The prior days I have written about an incident that occurred in New York City between two people occupying apartments one underneath the other on floors five and six of a building. One workday night between one and two in the morning the tenant in the sixth floor apartment made sufficient noise to wake up the tenant in the fifth floor named David. David left a note telling the sixth floor tenant he did not appreciate it and that he was going to notify the management and if it happened again call the cops.
The sixth floor tenant decided that letter was a direct threat to his personal and psychological well-being and an act of violence against him. He denied making noise to wake them up, said if he did their aggressive note was unnecessary, and he intends to make whatever noise he desires in the future.
Poor David, not only did he get woken up but he now has had thrust in his hand a letter accusing him of an act of violence by the person who he complained to about waking him. This was the last thing David needed.

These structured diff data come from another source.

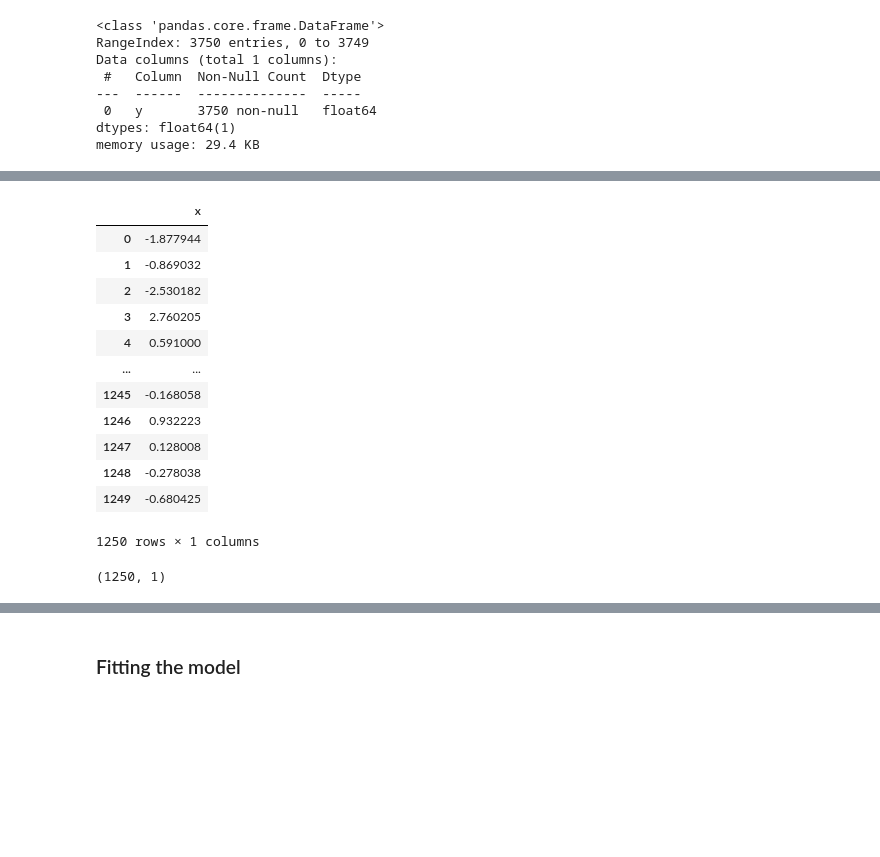
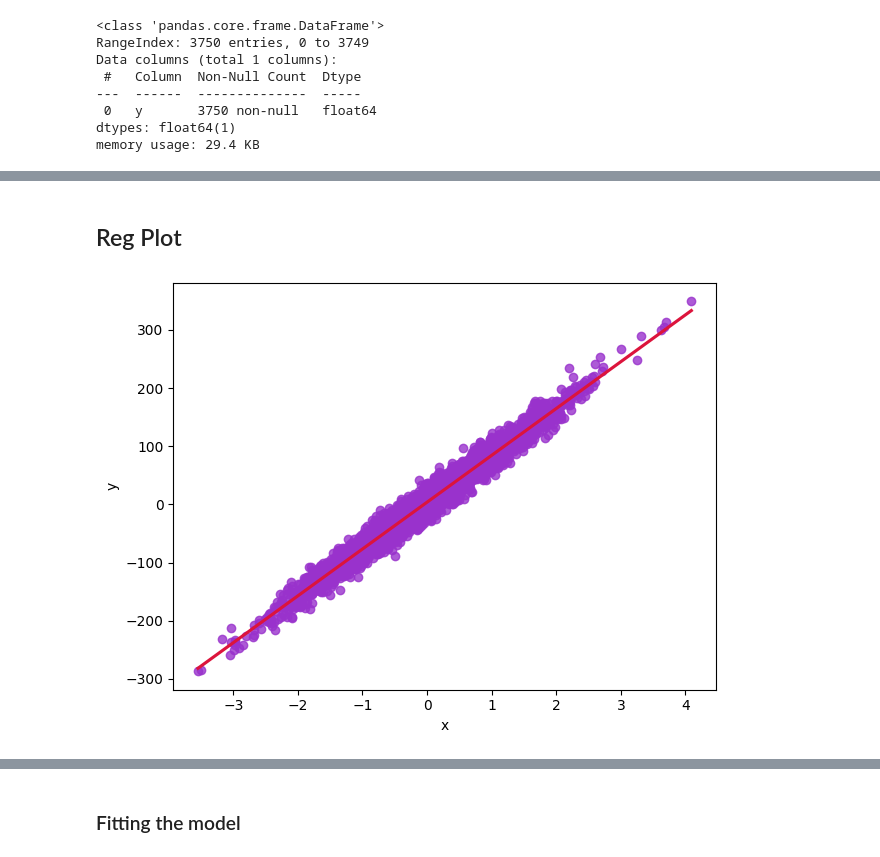
Before and after one commit to SharathHebbar/Hardwork-pays-off, a Jupyter notebook: hardwork pays off.ipynb, the cells around one changed output, grey strips where cells are left out. Drawn from its saved outputs; the diff is of its cells as text; code cells hidden in the pictures; blank space fills up the shorter version.

```diff
--- a/hardwork pays off.ipynb
+++ b/hardwork pays off.ipynb
@@ -92,21 +139,15 @@ plt.show()
-# %%
-x_test = pd.read_csv('Linear_X_Test.csv')
-x_test
-# %% [output]
-|  | x |
-| 0 | -1.877944 |
-| 1 | -0.869032 |
-| 2 | -2.530182 |
-| 3 | 2.760205 |
-| 4 | 0.591000 |
-| ... | ... |
-| 1245 | -0.168058 |
-| 1246 | 0.932223 |
-| 1247 | 0.128008 |
-| 1248 | -0.278038 |
-| 1249 | -0.680425 |
-1250 rows × 1 columns
-# %%
-x_test.shape
-# %% [output]
-(1250, 1)
+# %% [markdown]
+## Reg Plot
+# %%
+sns.regplot(
+    x=x_train,
+    y=y_train,
+    scatter=True,
+    line_kws={'color': 'crimson'},
+    scatter_kws={'color': 'darkorchid'},
+)
+plt.tight_layout()
+
+plt.show()
+# %% [output]
+[figure, added]
```
Also changed, not shown: parts of 48 cells of this notebook, 4 other files.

He wrote back: “I know this was probably dictated by the tone of my note, but please do not perceive me as just another narrow-minded white p—- scared of anything outside of his little white world. I have nothing in common with such people, and I would like to emphasize it once (again) that my note yesterday, rude as it was, was nothing more than a response to a late-night disturbance.” He left his name, his number and his email address and encouraged his neighbor to knock on his door and chat: “You know where we live.”
I suppose you can figure out by David’s response that the sixth floor neighbor was black and suggested that David complained about the noise because of that. David admits he is white but emphasizes he is not “narrow-minded” and has nothing to do with white people “scared of anything outside of his little white world.” In the face of the sixth floor tenant’s aggressiveness David folds his tent, apologizes for his letter, and suggests to his sixth floor neighbor it is all right if he makes all the noise he wishes to make. David’s timidity reaffirms in the guy causing the trouble that he is the aggrieved party.
This article in the Washington Post written by a black reporter noted that the letter of the sixth floor tenant which he put on Facebook was: “This is a perfect example of how to keep your cool when you confronted ignorance. Don’t stoop to their level… To quote the FLOTUS “When they go low we go high!” Rock on Richard with your bad self!”
#CLAPBACKOFTHESEASON Towanna Williams Thompson called it.
Josmar Trujillo, a New York writer and activist with the Coalition to End Broken Windows said: “The interaction between the neighbors in a gentrifying community is “emblematic of what people see as this oil and water relationship between people who are gentrifying into neighborhoods of color. You’re basically asking me to adhere to your norms. You’re coming in with what you feel is the right volume and the right temperature for the community and you’re trying to hang that over my head. The police are the tool that can be used to bash people over the head with those new norms.”
Get that the gentrifying people are asking the people of color to “adhere to your norms.” You know like not raising a ruckus at between one and two in the morning during a workday. I thought those were universal norms to have respect for people who have to sleep to be ready for work.
I thought the idea was for us to get along as people not to be finding reasons not to. This whole episode between two neighbors was a tempest in a tea pot. It should have remained as such. That the Washington Post thought it was newsworthy and the letter of the noisy tenant worth producing in full suggests its goal is not racial harmony but is stirring up racial hatred.
I suppose we must keep that in mind in its coverage of the newly elected president. It aims to tear down rather than build up. Maybe that is good for business but it sure isn’t helpful for a country trying to survive.